The Tomorrow File projects a culture where all the evils delineated by the first two books are built into the value system of the people. Set in 1998, The Tomorrow File presents an almost totally controlled populace from the point of view of the protagonist, Nicholas Bennington Flair. Flair is brilliant, with his high native intelligence aided by drugs, and has attained a top bureaucratic post in the hierarchy of the State.
Lawrence Sanders, the author, lets language disclose the history of what has gone before. People are now "objects." Dissenters are "obsos" who haven't been shaped by behavior mod, drugs, or genetic tinkering. What happens to individuals and their minds under these conditions constitutes the plot. Sanders does not pronounce moral judgment, although he leads the reader right to that door. His method makes the book exceptionally chilling; true horror is present in the events by their telling.
Sanders, who has also written a couple of other good mysteries (The Anderson Tapes, The First Deadly Sin, and The Second Deadly Sin), has structured this book as another who-done-it. It's well written, but I can't say it's entertaining. Rather, I'd describe it as being frighteningly significant. The reader is challenged to identify it all and tie it to today's happenings. For instance, a speech given by one of the "bad guys" defending the latest proposed attack on individual rights sounds very close to Senator Edward Kennedy defending gun control or proposing reforms of the criminal justice system.
If you still need a warning of what can happen to a society if the increased manipulation of people's psyches is not stopped, read The Tomorrow File.
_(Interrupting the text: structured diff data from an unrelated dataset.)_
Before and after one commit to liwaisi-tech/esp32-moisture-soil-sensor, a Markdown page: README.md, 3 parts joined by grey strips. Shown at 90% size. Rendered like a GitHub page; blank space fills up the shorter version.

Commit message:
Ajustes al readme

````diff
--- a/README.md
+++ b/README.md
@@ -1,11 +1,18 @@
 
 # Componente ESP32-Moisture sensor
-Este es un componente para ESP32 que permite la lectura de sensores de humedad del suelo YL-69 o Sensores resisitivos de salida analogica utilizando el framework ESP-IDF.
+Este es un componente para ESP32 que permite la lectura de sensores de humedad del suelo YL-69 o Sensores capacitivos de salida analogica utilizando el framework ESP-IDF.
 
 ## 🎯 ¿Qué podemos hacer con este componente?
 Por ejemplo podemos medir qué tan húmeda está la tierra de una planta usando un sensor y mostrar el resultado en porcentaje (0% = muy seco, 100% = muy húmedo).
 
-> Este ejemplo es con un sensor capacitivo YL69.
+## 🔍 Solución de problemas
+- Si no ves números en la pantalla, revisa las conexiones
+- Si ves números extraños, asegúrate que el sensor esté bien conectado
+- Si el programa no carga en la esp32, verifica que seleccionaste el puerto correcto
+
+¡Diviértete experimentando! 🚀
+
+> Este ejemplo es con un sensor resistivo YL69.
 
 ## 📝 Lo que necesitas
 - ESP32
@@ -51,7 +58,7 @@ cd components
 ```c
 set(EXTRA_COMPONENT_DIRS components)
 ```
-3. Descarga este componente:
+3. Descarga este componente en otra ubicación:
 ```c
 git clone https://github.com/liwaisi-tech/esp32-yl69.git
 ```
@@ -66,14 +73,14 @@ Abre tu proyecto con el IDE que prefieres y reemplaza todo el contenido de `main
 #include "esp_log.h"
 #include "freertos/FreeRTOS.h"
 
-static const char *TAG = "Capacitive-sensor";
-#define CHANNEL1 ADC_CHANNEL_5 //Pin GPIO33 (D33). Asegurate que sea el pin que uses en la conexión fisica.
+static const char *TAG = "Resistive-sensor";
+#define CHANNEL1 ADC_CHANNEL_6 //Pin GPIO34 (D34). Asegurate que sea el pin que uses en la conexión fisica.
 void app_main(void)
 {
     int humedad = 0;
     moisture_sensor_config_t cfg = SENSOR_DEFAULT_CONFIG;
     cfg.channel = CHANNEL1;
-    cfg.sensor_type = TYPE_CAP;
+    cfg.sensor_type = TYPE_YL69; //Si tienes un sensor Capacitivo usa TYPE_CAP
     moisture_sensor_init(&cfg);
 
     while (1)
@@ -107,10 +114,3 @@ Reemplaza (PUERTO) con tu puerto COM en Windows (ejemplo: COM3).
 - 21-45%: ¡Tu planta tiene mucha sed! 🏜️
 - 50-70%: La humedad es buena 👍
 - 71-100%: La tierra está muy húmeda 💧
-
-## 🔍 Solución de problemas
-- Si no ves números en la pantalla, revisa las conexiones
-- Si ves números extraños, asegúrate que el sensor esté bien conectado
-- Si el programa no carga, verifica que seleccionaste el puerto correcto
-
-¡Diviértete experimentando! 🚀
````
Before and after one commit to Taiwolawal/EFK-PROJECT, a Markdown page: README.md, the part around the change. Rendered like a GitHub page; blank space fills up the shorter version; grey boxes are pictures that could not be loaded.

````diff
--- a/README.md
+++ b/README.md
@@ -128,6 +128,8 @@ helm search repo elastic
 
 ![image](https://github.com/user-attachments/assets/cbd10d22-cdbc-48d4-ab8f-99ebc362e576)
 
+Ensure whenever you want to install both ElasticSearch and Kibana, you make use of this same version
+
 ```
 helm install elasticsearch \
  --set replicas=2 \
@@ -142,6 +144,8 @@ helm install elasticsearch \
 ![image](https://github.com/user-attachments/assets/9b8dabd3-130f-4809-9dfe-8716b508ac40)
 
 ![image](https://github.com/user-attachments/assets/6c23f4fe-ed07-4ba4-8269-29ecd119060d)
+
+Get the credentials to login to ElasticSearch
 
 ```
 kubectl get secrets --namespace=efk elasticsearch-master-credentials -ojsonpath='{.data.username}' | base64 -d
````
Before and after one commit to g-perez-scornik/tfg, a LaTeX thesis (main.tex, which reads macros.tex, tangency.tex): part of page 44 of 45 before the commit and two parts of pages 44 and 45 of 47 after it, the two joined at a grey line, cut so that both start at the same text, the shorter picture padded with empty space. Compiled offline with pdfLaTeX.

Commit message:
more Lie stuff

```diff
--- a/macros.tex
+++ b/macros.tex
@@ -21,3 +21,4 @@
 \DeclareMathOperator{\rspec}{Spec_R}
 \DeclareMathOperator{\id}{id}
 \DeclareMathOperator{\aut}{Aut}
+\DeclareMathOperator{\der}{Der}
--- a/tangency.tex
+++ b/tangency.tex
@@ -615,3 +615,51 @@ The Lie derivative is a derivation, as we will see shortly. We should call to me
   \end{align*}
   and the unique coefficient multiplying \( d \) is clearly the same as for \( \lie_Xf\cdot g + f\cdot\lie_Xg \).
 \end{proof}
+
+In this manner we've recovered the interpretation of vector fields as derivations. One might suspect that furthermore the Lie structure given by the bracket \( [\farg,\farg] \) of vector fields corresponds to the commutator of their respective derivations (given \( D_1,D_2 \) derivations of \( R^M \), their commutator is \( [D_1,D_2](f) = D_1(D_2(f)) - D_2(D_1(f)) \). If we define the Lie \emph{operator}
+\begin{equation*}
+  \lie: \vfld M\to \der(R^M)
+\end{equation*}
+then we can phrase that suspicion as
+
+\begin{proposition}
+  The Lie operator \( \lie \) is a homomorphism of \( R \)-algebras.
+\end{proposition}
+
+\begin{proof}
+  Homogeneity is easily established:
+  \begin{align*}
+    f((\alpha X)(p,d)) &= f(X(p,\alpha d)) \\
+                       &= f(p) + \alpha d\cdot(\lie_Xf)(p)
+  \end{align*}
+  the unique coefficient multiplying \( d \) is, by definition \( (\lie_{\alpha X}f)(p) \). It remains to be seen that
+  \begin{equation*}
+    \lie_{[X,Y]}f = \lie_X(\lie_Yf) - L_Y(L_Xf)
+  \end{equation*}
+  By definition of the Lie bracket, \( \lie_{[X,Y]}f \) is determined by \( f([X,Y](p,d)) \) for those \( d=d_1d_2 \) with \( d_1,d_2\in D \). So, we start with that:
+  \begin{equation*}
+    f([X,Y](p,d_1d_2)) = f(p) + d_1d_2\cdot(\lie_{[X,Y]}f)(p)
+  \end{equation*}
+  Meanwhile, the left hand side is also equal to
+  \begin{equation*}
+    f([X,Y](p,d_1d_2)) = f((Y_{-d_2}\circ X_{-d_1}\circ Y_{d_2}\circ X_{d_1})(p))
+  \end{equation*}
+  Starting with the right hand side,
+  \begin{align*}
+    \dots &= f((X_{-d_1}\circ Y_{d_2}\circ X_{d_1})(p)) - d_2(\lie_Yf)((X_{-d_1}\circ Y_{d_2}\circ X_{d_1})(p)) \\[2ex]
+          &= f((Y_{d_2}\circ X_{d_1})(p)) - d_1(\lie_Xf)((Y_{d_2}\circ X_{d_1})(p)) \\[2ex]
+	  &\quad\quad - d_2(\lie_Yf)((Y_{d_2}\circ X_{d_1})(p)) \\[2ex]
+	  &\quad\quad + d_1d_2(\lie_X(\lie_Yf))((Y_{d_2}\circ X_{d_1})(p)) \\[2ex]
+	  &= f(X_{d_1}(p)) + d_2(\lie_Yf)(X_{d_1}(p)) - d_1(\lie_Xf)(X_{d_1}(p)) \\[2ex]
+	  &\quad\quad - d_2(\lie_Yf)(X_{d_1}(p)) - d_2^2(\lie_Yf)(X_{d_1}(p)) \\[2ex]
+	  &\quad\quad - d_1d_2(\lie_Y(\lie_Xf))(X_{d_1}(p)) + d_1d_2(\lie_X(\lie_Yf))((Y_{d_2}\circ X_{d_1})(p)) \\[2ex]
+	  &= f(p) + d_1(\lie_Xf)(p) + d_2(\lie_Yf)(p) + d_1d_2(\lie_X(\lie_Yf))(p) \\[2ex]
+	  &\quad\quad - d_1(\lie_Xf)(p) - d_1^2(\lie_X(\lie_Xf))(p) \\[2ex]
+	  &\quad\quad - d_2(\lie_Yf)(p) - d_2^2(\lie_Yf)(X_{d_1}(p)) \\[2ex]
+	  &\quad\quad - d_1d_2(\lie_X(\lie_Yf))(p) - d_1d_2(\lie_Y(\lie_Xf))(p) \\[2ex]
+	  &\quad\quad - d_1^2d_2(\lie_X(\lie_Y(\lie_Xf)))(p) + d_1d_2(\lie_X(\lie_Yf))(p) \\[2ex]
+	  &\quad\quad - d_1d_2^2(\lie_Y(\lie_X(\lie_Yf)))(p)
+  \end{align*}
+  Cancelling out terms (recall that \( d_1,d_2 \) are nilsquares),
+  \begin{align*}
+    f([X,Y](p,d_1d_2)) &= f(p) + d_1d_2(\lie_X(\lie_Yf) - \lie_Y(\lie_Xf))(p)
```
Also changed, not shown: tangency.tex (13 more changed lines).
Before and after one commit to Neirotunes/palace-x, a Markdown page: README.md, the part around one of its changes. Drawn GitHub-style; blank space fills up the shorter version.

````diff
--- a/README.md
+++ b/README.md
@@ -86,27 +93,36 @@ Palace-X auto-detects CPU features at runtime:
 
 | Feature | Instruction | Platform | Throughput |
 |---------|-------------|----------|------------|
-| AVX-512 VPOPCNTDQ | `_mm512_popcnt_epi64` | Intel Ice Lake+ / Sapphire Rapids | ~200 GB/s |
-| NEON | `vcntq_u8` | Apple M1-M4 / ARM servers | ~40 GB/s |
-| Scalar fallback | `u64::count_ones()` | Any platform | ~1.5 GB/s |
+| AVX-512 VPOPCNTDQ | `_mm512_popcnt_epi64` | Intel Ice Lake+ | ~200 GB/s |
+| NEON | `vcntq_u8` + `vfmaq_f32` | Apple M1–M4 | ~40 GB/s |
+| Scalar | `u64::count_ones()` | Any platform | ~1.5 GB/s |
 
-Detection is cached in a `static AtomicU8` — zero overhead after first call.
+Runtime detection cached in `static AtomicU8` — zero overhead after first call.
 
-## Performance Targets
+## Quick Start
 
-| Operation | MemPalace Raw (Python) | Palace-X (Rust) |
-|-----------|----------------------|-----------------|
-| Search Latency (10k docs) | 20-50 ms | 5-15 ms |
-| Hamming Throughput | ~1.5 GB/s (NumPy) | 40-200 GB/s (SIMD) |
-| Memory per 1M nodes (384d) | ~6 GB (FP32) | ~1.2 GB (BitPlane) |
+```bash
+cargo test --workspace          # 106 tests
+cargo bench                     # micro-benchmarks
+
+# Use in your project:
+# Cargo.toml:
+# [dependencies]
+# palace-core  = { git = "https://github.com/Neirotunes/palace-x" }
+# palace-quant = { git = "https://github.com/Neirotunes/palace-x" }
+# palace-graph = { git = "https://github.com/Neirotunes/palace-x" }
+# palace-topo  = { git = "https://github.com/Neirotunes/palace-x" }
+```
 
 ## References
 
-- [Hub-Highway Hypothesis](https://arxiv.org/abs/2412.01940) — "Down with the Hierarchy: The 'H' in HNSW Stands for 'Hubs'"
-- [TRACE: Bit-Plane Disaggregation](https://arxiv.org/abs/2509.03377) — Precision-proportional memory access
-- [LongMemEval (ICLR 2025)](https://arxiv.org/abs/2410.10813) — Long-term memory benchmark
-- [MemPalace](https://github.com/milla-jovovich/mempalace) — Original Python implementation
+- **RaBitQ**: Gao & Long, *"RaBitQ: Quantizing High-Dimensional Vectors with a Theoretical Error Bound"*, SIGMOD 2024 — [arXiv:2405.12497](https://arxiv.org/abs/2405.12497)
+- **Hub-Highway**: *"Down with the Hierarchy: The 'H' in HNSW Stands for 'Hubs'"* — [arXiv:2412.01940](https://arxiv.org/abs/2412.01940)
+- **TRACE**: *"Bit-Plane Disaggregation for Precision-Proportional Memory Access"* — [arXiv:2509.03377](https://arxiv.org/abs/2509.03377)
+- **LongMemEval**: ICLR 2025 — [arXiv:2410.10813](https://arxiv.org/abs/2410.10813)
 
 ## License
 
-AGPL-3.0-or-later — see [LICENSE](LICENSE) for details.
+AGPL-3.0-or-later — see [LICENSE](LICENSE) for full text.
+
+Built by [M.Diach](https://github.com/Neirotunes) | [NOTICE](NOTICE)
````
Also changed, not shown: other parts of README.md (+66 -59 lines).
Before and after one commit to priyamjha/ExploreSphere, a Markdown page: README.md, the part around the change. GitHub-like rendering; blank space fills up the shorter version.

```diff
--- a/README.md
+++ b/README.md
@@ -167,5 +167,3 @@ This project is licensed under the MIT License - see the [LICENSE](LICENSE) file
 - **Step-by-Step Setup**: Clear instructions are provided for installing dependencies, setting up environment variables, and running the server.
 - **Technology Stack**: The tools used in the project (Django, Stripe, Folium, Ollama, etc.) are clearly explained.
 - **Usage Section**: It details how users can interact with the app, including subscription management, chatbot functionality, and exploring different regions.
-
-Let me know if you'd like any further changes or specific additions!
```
And if you still think that The Tomorrow File can't happen here, read the other two books.
In our march toward 1984, science fiction is well along the way to becoming science fact.
Ms. Baldridge, a public school and Montessori teacher, is currently researching a book on contemporary educational practices.